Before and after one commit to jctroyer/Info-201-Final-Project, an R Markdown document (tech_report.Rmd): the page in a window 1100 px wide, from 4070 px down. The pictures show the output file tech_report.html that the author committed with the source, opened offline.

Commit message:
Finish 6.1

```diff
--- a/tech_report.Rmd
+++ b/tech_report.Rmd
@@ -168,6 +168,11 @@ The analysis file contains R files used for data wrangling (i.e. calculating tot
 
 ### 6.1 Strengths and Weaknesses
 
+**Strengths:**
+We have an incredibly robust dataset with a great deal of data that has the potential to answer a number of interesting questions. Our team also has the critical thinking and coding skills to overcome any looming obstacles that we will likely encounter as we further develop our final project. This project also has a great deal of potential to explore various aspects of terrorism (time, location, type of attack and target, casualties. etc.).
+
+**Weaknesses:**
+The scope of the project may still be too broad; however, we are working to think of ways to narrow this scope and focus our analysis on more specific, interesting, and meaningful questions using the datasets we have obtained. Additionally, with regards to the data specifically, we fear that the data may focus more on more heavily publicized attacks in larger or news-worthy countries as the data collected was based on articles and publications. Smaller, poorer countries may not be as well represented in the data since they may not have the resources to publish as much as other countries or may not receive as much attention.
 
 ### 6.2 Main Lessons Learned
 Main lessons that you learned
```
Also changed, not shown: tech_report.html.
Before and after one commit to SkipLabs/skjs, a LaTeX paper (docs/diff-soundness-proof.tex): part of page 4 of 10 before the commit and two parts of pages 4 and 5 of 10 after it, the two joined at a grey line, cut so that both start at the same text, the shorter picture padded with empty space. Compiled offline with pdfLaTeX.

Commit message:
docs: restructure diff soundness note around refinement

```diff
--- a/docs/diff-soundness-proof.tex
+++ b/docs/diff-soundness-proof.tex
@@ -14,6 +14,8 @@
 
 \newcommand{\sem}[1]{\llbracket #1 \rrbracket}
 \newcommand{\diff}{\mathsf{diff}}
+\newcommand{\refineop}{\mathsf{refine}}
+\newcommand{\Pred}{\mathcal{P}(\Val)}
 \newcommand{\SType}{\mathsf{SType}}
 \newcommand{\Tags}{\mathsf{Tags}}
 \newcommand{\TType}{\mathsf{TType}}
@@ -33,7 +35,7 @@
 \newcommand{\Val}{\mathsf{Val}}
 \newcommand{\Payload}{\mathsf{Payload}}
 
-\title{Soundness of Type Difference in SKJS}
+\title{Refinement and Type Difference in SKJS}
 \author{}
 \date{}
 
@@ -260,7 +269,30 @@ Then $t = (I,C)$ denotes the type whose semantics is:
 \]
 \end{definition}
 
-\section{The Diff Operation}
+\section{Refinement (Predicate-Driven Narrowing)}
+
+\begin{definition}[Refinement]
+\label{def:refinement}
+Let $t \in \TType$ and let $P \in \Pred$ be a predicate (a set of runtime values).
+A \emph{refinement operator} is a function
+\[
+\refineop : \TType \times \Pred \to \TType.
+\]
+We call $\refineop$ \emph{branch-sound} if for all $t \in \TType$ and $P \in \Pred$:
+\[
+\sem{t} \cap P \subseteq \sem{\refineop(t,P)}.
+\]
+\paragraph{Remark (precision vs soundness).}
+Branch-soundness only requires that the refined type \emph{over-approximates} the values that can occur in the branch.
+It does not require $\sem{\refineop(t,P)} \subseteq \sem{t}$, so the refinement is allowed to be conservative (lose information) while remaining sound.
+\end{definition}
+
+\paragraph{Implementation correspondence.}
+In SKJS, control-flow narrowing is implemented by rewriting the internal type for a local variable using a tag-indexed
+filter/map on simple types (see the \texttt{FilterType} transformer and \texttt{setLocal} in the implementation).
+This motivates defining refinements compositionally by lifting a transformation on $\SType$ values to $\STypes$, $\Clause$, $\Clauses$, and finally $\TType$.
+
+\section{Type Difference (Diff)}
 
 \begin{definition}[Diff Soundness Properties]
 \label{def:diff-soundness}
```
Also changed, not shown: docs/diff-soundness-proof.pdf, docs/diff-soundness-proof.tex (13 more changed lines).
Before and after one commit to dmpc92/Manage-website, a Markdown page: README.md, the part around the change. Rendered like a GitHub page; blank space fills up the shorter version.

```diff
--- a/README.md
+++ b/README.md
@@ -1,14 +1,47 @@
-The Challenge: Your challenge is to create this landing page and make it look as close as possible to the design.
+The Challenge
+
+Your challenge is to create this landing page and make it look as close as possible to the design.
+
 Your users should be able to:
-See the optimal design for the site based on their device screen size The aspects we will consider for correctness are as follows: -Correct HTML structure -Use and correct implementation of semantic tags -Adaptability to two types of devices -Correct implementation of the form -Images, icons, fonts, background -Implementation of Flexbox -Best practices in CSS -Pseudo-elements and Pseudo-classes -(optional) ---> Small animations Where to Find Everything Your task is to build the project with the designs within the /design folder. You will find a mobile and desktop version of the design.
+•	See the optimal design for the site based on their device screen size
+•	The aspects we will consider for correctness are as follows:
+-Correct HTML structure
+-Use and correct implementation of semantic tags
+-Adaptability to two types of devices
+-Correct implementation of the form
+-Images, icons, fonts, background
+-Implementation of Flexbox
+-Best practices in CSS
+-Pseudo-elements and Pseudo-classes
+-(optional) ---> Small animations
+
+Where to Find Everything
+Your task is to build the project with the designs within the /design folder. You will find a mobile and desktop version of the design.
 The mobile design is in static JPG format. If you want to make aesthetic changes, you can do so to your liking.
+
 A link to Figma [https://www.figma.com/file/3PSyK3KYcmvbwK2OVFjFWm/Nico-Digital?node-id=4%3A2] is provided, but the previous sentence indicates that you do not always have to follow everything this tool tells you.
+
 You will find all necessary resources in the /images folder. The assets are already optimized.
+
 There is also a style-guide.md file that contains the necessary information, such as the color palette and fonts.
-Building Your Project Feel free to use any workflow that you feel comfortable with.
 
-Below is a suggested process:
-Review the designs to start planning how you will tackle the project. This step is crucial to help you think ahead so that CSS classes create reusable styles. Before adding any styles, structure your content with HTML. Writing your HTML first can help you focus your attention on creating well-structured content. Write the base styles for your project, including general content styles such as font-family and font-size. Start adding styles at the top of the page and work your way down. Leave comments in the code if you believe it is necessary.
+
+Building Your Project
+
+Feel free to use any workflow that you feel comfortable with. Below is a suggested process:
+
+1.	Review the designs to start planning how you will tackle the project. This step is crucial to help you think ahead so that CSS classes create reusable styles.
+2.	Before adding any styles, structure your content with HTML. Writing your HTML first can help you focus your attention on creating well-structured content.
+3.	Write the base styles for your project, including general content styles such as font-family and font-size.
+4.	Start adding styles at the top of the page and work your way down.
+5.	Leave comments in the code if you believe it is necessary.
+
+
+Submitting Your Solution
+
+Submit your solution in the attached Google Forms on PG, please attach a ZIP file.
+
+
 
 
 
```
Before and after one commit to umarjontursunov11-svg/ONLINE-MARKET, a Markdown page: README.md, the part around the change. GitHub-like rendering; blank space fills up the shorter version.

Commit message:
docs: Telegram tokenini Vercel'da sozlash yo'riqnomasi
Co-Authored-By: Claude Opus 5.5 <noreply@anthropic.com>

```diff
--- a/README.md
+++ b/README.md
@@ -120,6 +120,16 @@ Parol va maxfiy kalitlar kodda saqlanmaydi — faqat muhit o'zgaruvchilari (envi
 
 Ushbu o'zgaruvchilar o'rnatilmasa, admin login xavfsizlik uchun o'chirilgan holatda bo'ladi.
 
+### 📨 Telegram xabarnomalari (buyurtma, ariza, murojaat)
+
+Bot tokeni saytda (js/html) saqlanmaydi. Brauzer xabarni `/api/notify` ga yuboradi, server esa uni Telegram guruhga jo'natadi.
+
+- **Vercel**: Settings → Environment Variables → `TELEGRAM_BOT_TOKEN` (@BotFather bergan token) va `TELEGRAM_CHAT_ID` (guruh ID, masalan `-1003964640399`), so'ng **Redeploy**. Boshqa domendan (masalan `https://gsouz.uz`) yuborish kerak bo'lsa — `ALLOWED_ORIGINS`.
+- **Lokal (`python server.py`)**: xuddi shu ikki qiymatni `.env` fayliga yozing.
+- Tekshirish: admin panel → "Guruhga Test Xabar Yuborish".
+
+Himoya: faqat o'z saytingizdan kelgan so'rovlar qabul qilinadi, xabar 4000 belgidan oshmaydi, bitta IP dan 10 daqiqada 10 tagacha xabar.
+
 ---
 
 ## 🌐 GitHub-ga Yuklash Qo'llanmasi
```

::::::::

Scan the records for the word "values", and copy each line where it is found.

+Let $t \in \TType$ and let $P \in \Pred$ be a predicate (a set of runtime values).
+Branch-soundness only requires that the refined type \emph{over-approximates} the values that can occur in the branch.
+This motivates defining refinements compositionally by lifting a transformation on $\SType$ values to $\STypes$, $\Clause$, $\Clauses$, and finally $\TType$.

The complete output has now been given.